One-third of carbon emissions are absorbed by the earth’s biosphere. After forests, agricultural lands and wetlands have the most potential to do this. A panel of experts convened at COP24 last week to discuss ways in which this potential can be realized.
Researchers frin the International Center for Tropical Agriculture (CIAT), the German Society for International Cooperation (GIZ), and the University of Illinois find that a soil's prior management impacts its response to liming and phosphorus uptake.
WLE contributed to a new report by the FAO and IWMI showing water pollution from unsustainable agricultural practices poses a serious risk to human health and the planet's ecosystems, a problem often underestimated by policy-makers and farmers.
Sequestering carbon into agricultural soils has the potential to reduce atmospheric greenhouse gasses while improving soil quality for farmers, but to what extent? A recent webinar looks at the mitigation potentials.

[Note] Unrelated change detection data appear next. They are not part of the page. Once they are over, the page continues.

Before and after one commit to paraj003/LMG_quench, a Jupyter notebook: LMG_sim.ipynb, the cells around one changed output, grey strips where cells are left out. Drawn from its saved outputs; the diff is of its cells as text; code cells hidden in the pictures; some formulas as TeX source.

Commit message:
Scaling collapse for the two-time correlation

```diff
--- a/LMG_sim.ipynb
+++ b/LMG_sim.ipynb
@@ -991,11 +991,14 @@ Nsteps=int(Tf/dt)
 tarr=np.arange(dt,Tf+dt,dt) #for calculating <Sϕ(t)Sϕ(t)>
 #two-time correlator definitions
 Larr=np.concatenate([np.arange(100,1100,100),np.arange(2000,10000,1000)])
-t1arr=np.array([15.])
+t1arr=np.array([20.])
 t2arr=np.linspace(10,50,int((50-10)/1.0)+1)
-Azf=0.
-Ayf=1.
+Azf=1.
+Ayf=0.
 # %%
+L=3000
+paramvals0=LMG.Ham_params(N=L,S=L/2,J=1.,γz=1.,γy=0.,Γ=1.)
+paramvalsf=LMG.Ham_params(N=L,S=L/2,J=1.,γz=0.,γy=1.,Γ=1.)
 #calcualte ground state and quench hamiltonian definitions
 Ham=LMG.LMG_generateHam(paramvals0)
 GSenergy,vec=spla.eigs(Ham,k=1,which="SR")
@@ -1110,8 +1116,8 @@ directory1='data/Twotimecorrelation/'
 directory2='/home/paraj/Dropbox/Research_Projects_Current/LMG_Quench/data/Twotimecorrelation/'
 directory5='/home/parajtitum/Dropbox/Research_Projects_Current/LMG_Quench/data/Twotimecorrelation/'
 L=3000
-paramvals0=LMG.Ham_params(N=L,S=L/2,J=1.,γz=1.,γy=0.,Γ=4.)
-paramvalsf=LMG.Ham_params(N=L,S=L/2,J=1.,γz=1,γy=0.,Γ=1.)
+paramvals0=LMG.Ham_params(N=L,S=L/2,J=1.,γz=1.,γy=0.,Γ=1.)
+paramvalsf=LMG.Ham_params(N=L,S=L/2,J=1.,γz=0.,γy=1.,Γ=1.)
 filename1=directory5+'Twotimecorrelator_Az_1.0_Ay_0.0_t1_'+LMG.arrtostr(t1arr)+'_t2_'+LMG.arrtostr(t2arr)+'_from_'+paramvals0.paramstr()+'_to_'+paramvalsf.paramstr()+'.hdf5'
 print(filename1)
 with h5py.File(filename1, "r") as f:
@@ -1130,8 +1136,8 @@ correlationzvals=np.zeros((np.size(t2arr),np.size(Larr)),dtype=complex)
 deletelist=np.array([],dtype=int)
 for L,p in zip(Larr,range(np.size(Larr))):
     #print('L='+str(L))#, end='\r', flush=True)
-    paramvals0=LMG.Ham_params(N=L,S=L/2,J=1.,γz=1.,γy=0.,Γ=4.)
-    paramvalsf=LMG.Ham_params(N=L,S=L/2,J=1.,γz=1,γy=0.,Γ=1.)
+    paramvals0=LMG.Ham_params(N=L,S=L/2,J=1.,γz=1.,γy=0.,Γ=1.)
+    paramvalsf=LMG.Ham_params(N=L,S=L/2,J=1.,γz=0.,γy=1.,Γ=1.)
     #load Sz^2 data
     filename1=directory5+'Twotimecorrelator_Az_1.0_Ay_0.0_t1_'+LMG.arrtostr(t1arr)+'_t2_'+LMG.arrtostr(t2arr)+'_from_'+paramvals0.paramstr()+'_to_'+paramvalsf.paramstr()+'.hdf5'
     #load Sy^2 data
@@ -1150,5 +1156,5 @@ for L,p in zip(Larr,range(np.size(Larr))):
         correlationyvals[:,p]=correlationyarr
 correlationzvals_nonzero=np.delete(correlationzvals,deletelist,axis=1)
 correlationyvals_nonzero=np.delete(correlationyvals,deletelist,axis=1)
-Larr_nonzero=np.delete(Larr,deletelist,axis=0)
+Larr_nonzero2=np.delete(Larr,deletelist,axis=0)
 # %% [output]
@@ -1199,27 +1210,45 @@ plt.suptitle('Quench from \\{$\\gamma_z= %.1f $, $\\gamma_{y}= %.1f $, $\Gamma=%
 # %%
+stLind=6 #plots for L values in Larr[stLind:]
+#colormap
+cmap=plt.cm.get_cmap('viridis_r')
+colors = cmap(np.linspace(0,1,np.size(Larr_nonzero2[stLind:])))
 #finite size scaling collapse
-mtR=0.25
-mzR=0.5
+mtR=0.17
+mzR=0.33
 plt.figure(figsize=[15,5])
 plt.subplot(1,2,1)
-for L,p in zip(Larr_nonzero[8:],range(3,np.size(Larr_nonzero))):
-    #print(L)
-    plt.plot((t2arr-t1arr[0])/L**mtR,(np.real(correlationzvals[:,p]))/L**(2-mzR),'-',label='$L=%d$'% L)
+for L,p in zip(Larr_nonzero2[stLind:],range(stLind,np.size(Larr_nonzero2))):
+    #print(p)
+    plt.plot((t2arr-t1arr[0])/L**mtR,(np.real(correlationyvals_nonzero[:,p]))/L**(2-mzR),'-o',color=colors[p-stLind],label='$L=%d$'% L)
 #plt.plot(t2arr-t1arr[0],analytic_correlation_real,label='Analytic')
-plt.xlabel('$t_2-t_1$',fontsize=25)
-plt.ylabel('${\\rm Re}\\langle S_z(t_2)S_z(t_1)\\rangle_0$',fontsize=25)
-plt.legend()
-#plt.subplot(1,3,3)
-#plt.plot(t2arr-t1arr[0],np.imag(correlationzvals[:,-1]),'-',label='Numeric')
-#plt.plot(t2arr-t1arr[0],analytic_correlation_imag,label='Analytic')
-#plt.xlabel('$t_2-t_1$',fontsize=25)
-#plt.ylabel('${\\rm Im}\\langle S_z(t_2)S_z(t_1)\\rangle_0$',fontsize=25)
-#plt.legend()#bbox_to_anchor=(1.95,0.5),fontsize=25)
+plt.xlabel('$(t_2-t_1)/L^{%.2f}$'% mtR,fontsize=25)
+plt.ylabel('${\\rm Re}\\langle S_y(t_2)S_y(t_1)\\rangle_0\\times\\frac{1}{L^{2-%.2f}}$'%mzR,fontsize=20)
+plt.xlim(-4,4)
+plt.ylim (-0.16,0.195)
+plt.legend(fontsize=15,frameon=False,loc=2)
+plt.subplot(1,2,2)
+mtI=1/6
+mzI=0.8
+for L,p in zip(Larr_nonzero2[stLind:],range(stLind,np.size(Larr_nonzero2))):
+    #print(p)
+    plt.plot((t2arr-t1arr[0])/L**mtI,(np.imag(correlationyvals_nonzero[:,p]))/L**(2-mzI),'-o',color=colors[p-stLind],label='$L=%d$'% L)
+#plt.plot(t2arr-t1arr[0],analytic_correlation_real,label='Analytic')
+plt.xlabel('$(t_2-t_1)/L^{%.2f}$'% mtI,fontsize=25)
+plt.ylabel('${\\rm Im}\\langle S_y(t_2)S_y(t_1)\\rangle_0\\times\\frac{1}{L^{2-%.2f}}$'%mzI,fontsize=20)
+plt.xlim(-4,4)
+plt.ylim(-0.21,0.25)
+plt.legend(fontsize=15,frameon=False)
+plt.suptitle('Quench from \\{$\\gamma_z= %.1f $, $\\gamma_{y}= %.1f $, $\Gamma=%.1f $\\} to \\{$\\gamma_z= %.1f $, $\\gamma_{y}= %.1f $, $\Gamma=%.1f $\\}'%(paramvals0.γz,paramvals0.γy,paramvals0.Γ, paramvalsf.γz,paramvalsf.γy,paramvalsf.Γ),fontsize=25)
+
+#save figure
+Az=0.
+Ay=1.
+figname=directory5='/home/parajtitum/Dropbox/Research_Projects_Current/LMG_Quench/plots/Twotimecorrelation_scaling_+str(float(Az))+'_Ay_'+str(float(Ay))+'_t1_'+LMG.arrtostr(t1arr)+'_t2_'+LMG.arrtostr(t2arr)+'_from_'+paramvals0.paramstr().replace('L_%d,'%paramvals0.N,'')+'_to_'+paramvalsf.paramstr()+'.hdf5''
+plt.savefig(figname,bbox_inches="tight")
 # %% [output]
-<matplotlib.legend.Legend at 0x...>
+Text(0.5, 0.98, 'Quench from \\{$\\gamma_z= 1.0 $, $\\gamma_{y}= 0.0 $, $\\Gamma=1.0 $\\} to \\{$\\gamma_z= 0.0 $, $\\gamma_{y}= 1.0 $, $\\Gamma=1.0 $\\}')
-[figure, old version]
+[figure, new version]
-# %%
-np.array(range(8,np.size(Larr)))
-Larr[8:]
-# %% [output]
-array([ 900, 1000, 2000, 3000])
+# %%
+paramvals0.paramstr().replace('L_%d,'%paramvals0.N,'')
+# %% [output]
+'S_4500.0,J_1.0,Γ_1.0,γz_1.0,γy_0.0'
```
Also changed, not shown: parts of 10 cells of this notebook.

The Africa Soil Information Service (AfSIS) aims to fill a major gap in soil spatial information in Africa. To this end new soil data were collected at over 9,000 locations from 60 sentinel sites in Africa and combined with collated and harmonized soil legacy data from over 18,000 locations in Africa.